- when electricity is passed through these gases they glow different colours:
- helium glows yellow
- neon glows orange-red
- argon glows blue-lilac
When metals react with other substances the metal atoms form positive ions. The reactivity of a metal is related to its tendency (how likely it is) to form positive ions.
Metals can be arranged in order of their reactivity in a reactivity series. The metals potassium, sodium, lithium, calcium, magnesium, zinc, iron and copper can be put in order of their reactivity from their reactions
with water and dilute acids.
The non-metals hydrogen and carbon are often included in the reactivity series to give an indication about how the metals can be extracted.

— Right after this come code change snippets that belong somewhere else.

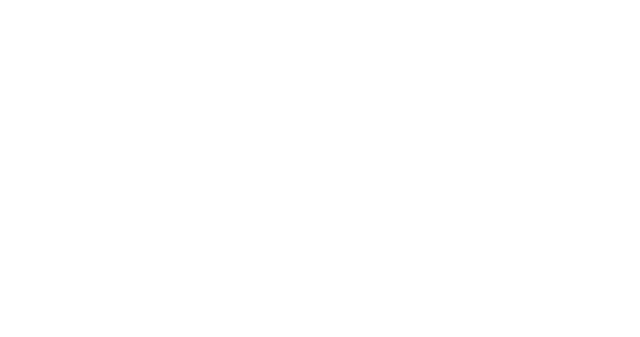
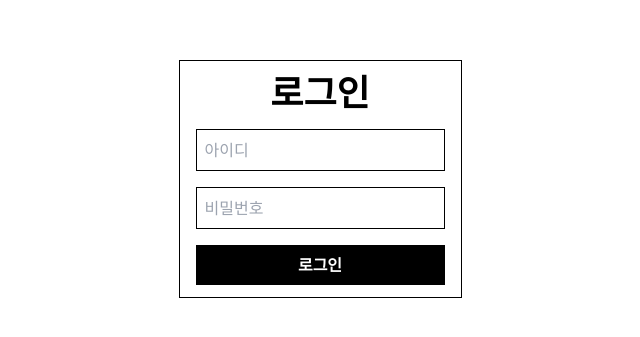
Before and after one commit to Byoung-yup/intern-project01, a React (Vite) app: page /signIn in a window 1280 px wide. Shown: the part 221-558 px from the top of the page, without its empty margins (320-960 px from the left). Built offline with nearby package versions, Linux system fonts and the light colour scheme.

Commit message:
style: 로그인 레이아웃 작업

```diff
--- a/src/pages/auth/SignIn.tsx
+++ b/src/pages/auth/SignIn.tsx
@@ -1,5 +1,24 @@
+import React from "react";
+
 const SignIn: React.FC = () => {
-  return <></>;
+  return (
+    <div className="w-full h-screen flex justify-center items-center">
+      <Container />
+    </div>
+  );
+};
+
+const Container: React.FC = () => {
+  return (
+    <form className="py-3 px-4 flex flex-col gap-4 border-[1px] border-black">
+      <p className="text-center">
+        <span className="text-black font-bold text-4xl">로그인</span>
+      </p>
+      <input type="text" placeholder="아이디" className="p-2 border-[1px] border-black" />
+      <input type="password" placeholder="비밀번호" className="p-2 border-[1px] border-black" />
+      <button className="p-2 bg-black text-white font-bold">로그인</button>
+    </form>
+  );
 };
 
 export default SignIn;
```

Metals less reactive than hydrogen are generally found in their elemental form in the Earth's crust (native state). They do not need to be extracted.
Metals less reactive than carbon can be extracted by heating the metal with carbon. As the carbon is more reactive, it will displace the metal in its ore - reducing the metal.
Metals more reactive than carbon have to be extracted using electrolysis. This is very costly, in terms of both money and energy.
Reactions of Metals
All metals will react with substances differently, and even the same metal can be more or less reactive depending on what it is being reacted with.
Rather than having multiple tables for each specific reaction, a diagram was created to show the average reactivity of metals with water and dilute acids.
The reactivity series can also be used to see the relative tendency for metal atoms to form cations - the higher up the series, the more likely it will form a positive ion.
Something similar can be said for a metal's resistance to oxidation - the higher up the series, the more easier it is to oxidise.
|metal||reaction with water||reaction with dilute acid|
|potassium||react with cold water to form hydrogen and a metal hydroxide||react violently|
|calcium||react to form hydrogen and a salt solution|
|magnesium||react very slowly, if at all, with cold water - but will react with steam to form hydrogen and a metal oxide|
|copper||react with cold water to form hydrogen and a metal hydroxide||do not react|
A more reactive metal can displace a less reactive metal from a compound in solution. This is one way to extract metals. For example:
magnesium + copper sulfate → copper + magnesium sulfate
Mg + CuSO4 → Cu + MgSO4
Ionic equations only show us the ions that change in a chemical reaction. This is useful as it shows what is oxidised and reduced. We
can start by writing a balanced symbol equation for a reaction:
Mg(s) + CuSO4(aq) → Cu(s) + MgSO4(aq)
Then we can write out all the ions involved:
Cu²⁺(aq) + SO4²⁻(aq) + Mg(s) → Cu(s) + Mg²⁺(aq) + SO4²⁻(aq)
We can identify the ions that don't change, these are called the spectator ions. These are of no interest in the reaction, so we can ignore them and write out our ionic equation:
Mg(s) + Cu²⁺(aq) → Cu(s) + Mg²⁺(aq)
Once we have an ionic equation, we can take it one step further and look at half equations. These look at how the electrons behave. We can see there are only two different chemicals involved, and we can
split our equation in half... to make half equations:
Cu²⁺ + 2e⁻ → Cu
Mg - 2e⁻ → Mg²⁺
By writing our equation in this way, we can immediately see that copper had to gain two electrons (reduced) in this reaction, and those electrons came from magnesium (oxidised).